When the police and sheriff's office  searched Donna's house, the detectives eyeballed arsenic loaded ant poison and a collection of voodoo items including candles, incantations and potions.

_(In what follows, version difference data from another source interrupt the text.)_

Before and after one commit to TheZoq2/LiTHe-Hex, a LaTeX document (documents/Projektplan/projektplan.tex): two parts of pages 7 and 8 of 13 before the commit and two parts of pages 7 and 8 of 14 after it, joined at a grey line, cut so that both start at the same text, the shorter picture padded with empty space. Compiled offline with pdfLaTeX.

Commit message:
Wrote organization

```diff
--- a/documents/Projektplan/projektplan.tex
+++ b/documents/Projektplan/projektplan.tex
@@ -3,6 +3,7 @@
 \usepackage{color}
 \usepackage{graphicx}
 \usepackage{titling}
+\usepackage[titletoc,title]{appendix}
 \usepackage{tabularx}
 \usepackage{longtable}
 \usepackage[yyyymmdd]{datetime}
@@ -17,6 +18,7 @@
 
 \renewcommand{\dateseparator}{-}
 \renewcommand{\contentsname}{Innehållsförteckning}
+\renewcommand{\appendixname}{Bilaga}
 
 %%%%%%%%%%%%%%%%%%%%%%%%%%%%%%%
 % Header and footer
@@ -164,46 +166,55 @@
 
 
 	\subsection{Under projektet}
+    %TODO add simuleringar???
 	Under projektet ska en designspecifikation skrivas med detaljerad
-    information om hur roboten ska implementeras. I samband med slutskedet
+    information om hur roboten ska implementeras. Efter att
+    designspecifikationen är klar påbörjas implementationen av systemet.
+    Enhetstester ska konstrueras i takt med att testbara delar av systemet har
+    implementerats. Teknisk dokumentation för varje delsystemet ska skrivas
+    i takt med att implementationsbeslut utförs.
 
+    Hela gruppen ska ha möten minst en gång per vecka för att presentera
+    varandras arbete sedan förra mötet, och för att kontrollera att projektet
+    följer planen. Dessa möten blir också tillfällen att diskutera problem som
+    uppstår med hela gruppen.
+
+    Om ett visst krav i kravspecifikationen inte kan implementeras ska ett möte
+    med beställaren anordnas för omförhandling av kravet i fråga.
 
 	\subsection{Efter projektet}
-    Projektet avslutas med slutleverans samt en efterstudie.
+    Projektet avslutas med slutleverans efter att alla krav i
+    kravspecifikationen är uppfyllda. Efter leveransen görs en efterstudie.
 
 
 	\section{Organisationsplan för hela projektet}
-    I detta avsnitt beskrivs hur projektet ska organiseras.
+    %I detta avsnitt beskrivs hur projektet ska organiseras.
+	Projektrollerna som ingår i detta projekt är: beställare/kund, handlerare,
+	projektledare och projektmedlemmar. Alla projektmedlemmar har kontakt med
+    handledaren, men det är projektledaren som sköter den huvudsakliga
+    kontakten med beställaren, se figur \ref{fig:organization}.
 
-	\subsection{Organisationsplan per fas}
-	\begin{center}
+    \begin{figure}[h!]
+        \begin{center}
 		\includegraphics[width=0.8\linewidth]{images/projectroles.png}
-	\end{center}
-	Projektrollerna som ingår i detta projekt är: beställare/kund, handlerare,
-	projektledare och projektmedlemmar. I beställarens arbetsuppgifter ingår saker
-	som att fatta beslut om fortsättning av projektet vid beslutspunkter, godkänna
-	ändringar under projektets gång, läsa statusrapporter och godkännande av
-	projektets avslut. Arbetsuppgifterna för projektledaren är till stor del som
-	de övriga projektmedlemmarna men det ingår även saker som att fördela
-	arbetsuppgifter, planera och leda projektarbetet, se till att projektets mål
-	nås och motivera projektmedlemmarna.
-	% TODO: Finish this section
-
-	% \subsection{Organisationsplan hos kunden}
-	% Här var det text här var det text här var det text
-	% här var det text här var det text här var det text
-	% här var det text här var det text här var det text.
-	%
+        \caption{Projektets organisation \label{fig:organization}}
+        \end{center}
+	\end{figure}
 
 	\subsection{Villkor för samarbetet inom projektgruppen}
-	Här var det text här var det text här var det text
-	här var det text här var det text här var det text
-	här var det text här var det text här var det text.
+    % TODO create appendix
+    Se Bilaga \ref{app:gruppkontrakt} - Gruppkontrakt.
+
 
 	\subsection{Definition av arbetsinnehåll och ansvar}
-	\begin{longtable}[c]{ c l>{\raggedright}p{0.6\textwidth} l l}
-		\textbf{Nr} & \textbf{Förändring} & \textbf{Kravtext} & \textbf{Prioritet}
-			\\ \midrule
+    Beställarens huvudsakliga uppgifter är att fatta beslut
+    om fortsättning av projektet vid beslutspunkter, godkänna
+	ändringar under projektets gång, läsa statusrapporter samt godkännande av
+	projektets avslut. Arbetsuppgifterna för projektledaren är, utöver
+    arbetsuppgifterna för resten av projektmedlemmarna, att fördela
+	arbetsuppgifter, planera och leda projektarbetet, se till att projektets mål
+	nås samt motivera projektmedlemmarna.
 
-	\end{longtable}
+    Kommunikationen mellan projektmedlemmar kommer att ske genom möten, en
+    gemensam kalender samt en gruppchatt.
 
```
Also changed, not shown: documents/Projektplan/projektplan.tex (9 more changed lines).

The investigators knew they had their woman, dead to right.

Donna was arrested by the cops.  The D.A. charged her with four counts of murder.  You may know Donna by her full name, Anjette Donovan Lyles.

A trial was held in October 1958, some 57 autumns ago.  The widely  ballyhooed  trial created a sensation throughout Macon.   Accounts of the trial were published throughout the state and the nation.  Anjette's lawyer couldn't help her beat the rap.   The jury found her guilty of killing her  husbands Benjamin Frankling Lyles, Jr. and Joe Neal Gabbert as well as her mother-in-law, Julia Y. Lyles and most inexplicably of all, her young and innocent daughter Marcia.

In the tradition of the day, Judge Oscar Long  sentenced Anjette Lyles to death, a ruling which would have made her the first white woman ever executed in Georgia.    Gov. Ernest Vandiver, in order to appease those politicians who wanted to avoid the world-wide spectacle of the electrocution of a woman once known and beloved by so many Maconites, ordered the formation of a commission to study Anjette's mental capacity to understand the consequences of her action.  Vandiver commuted her sentence to life at the State Hospital in Millegeville.

For the last fourteen years of her life to her dying day  on December 4, 1977, Anjette Lyles endured the thoughts of those whom she had once loved but killed for a greater love, the love of money  She  is buried in her family plot in the Coleman Cemetery in Wadley, Georgia, next to her victims, daughter Marcia and husband Ben following Marcia's funeral.

And now you know, that two of Georgia's most infamous female serial killer's victims, Ben and Joe, were treated as patients at the VA Hospital here in Dublin.  Joe never made it back home.  Ben lived longer, only to  linger in excruciating anguish . As they breathed their last breath, they were still in love with her.  Both men died not only because of their wife's greed for more dough to impress the other fellows, but because they ate and drank  too much from the "Menu of Death."